Which lines of the data hold the word "history"? Copy all of them.

─── GIVEN ENTRIES

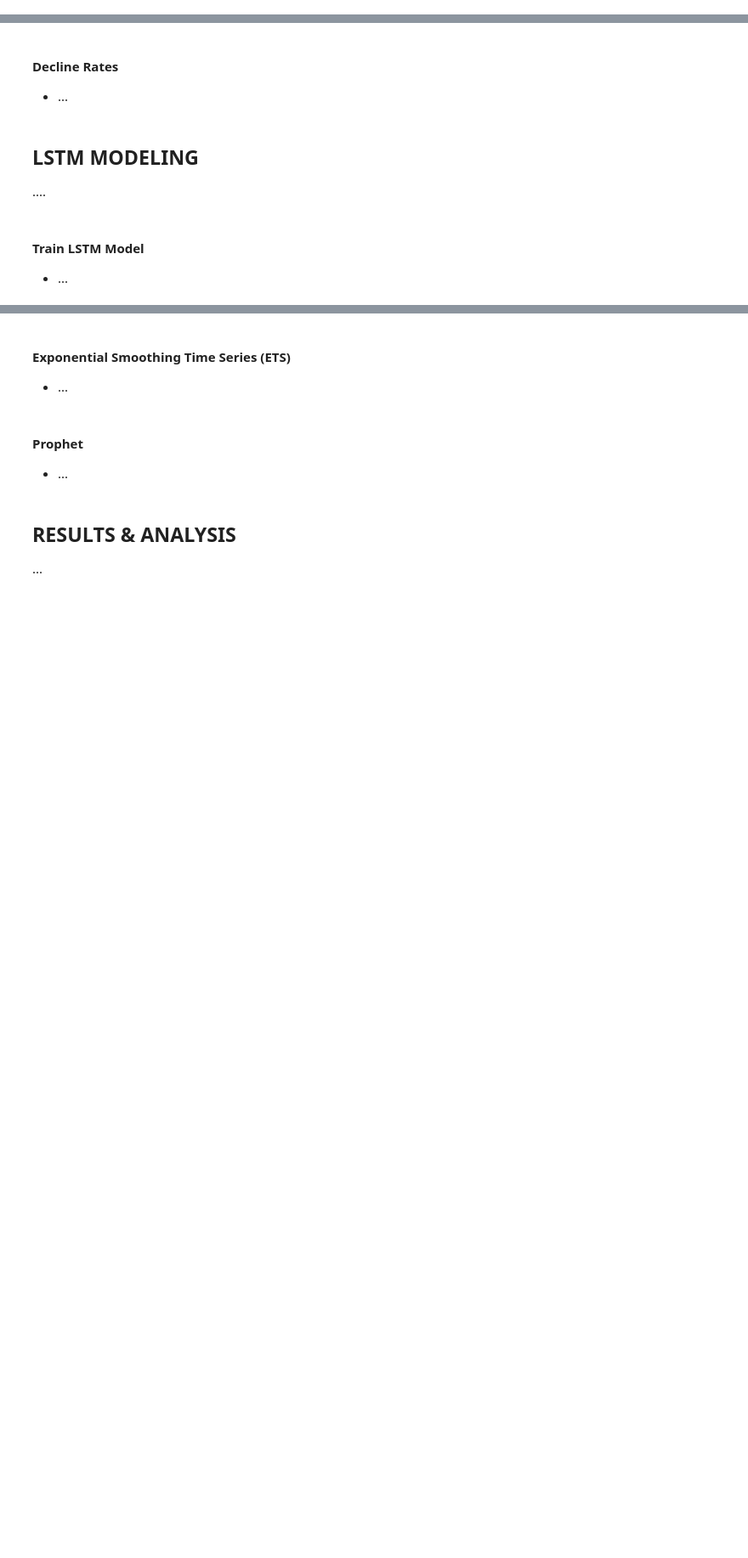
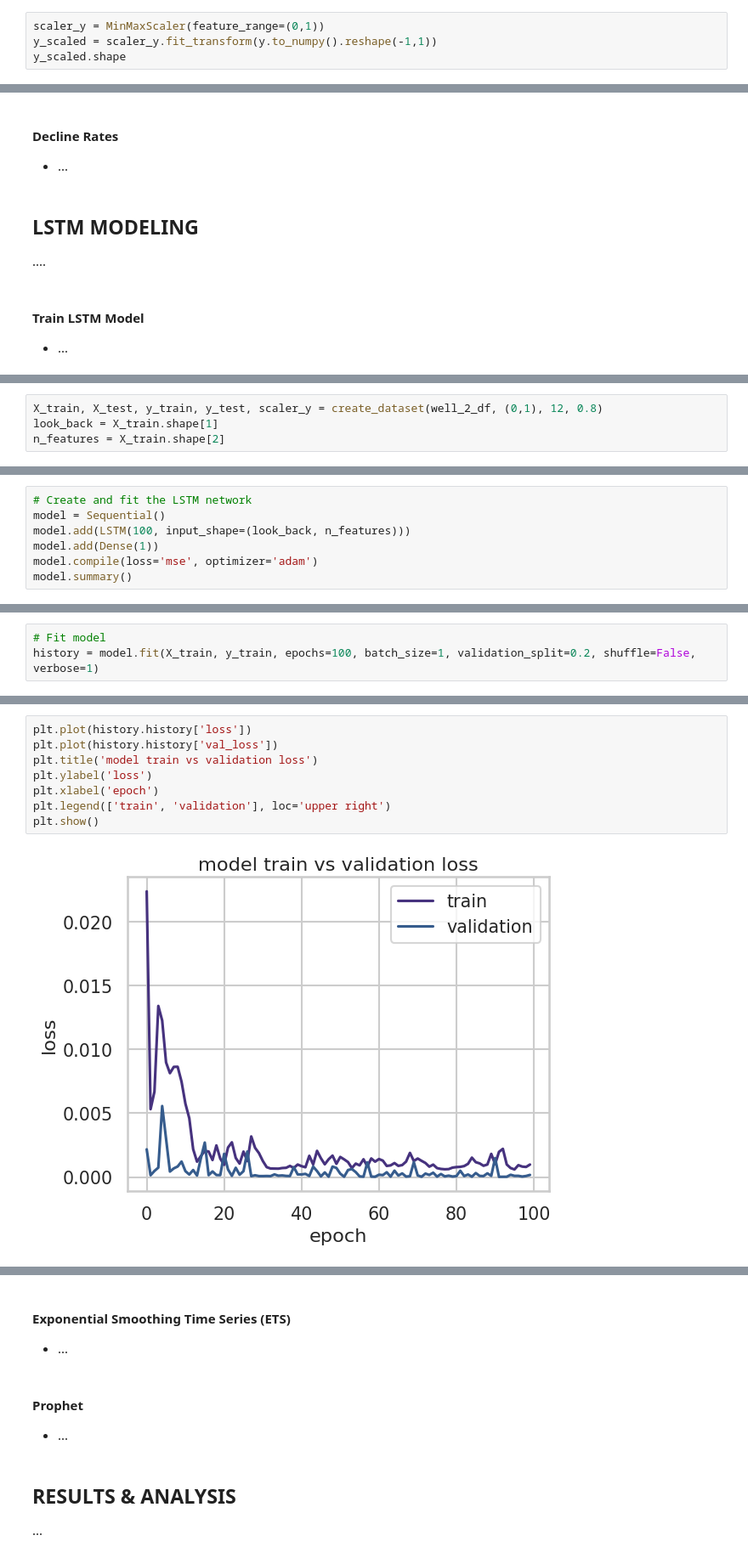
Before and after one commit to ryan-bulger/5511-Final-Project, a Jupyter notebook: lstm-oil-production-forecasting.ipynb, the cells around one changed output, grey strips where cells are left out. Shown at 85% size. Drawn from its saved outputs; the diff is of its cells as text; blank space fills up the shorter version.

Commit message:
testing lstm

```diff
--- a/lstm-oil-production-forecasting.ipynb
+++ b/lstm-oil-production-forecasting.ipynb
@@ -853,0 +825,4 @@ split_summary
+# %%
+scaler_y = MinMaxScaler(feature_range=(0,1))
+y_scaled = scaler_y.fit_transform(y.to_numpy().reshape(-1,1))
+y_scaled.shape
@@ -1104,0 +911,4 @@ record_lstm_performance(result)
+# %%
+X_train, X_test, y_train, y_test, scaler_y = create_dataset(well_2_df, (0,1), 12, 0.8)
+look_back = X_train.shape[1]
+n_features = X_train.shape[2]
@@ -1104,0 +917,7 @@ record_lstm_performance(result)
+# %%
+# Create and fit the LSTM network
+model = Sequential()
+model.add(LSTM(100, input_shape=(look_back, n_features)))
+model.add(Dense(1))
+model.compile(loss='mse', optimizer='adam')
+model.summary()
@@ -1104,0 +936,3 @@ record_lstm_performance(result)
+# %%
+# Fit model
+history = model.fit(X_train, y_train, epochs=100, batch_size=1, validation_split=0.2, shuffle=False, verbose=1)
@@ -1104,0 +960,10 @@ record_lstm_performance(result)
+# %%
+plt.plot(history.history['loss'])
+plt.plot(history.history['val_loss'])
+plt.title('model train vs validation loss')
+plt.ylabel('loss')
+plt.xlabel('epoch')
+plt.legend(['train', 'validation'], loc='upper right')
+plt.show()
+# %% [output]
+[figure, added]
```
Also changed, not shown: parts of 29 cells of this notebook, 1 other file.
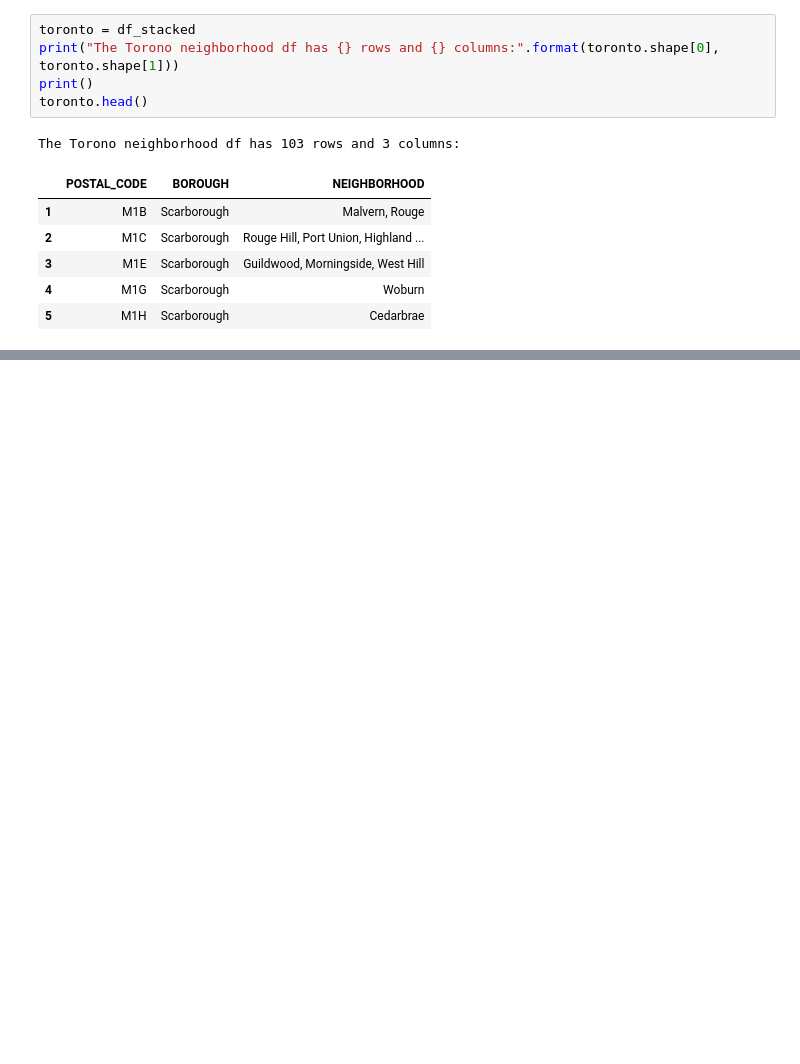
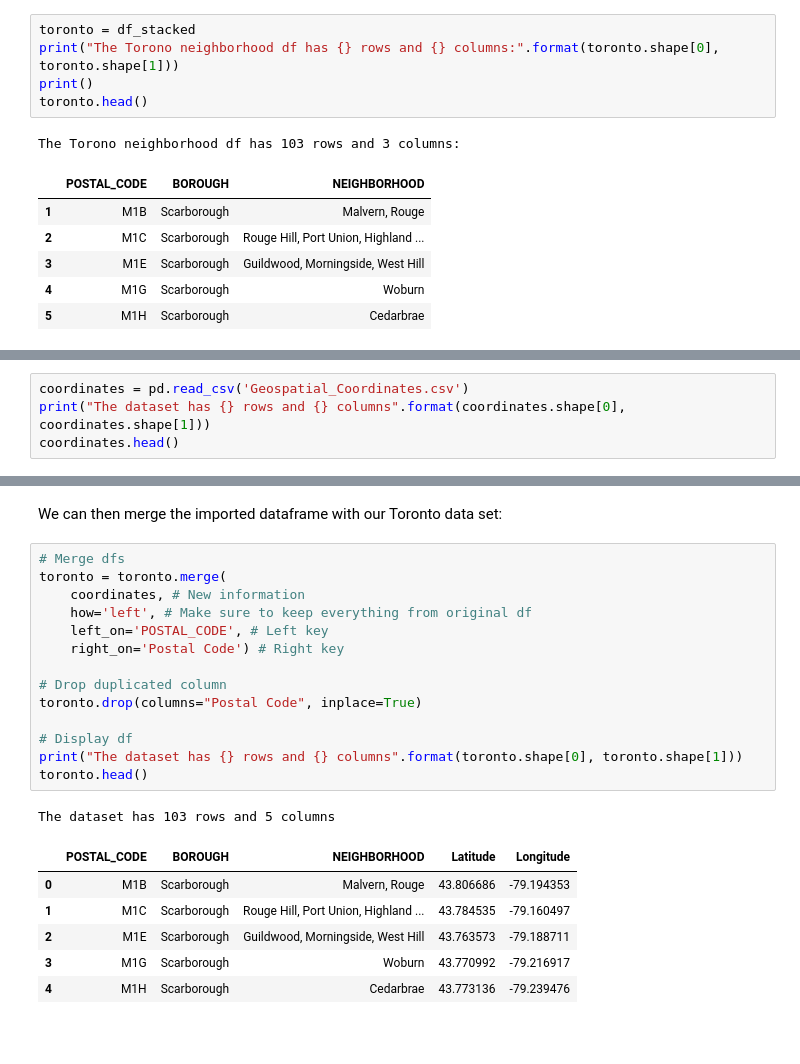
Before and after one commit to Mauricebuettgenbach/IBM_applied_data_science_capstone_project, a Jupyter notebook: Capstone project.ipynb, the cells around one changed output, grey strips where cells are left out. Saved outputs shown, nothing was run; the diff lists cells and outputs as text; blank space fills up the shorter version.

```diff
--- a/Capstone project.ipynb
+++ b/Capstone project.ipynb
@@ -201,0 +229,4 @@ NameError: name 'postal_code' is not defined
+# %%
+coordinates = pd.read_csv('Geospatial_Coordinates.csv')
+print("The dataset has {} rows and {} columns".format(coordinates.shape[0], coordinates.shape[1]))
+coordinates.head()
@@ -201,0 +241,26 @@ NameError: name 'postal_code' is not defined
+# %% [markdown]
+We can then merge the imported dataframe with our Toronto data set:
+# %%
+# Merge dfs
+toronto = toronto.merge(
+    coordinates, # New information
+    how='left', # Make sure to keep everything from original df
+    left_on='POSTAL_CODE', # Left key
+    right_on='Postal Code') # Right key
+
+# Drop duplicated column
+toronto.drop(columns="Postal Code", inplace=True)
+
+# Display df
+print("The dataset has {} rows and {} columns".format(toronto.shape[0], toronto.shape[1]))
+toronto.head()
+# %% [output]
+The dataset has 103 rows and 5 columns
+|  | POSTAL_CODE | BOROUGH | NEIGHBORHOOD | Latitude | Longitude |
+| 0 | M1B | Scarborough | Malvern, Rouge | 43.806686 | -79.194353 |
+| 1 | M1C | Scarborough | Rouge Hill, Port Union, Highland ... | 43.784535 | -79.160497 |
+| 2 | M1E | Scarborough | Guildwood, Morningside, West Hill | 43.763573 | -79.188711 |
+| 3 | M1G | Scarborough | Woburn | 43.770992 | -79.216917 |
+| 4 | M1H | Scarborough | Cedarbrae | 43.773136 | -79.239476 |
+# %% [markdown]
+<br>
```
Also changed, not shown: parts of 15 cells of this notebook.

──────

## SOLUTION TO THIS TASK
+history = model.fit(X_train, y_train, epochs=100, batch_size=1, validation_split=0.2, shuffle=False, verbose=1)
+plt.plot(history.history['loss'])
+plt.plot(history.history['val_loss'])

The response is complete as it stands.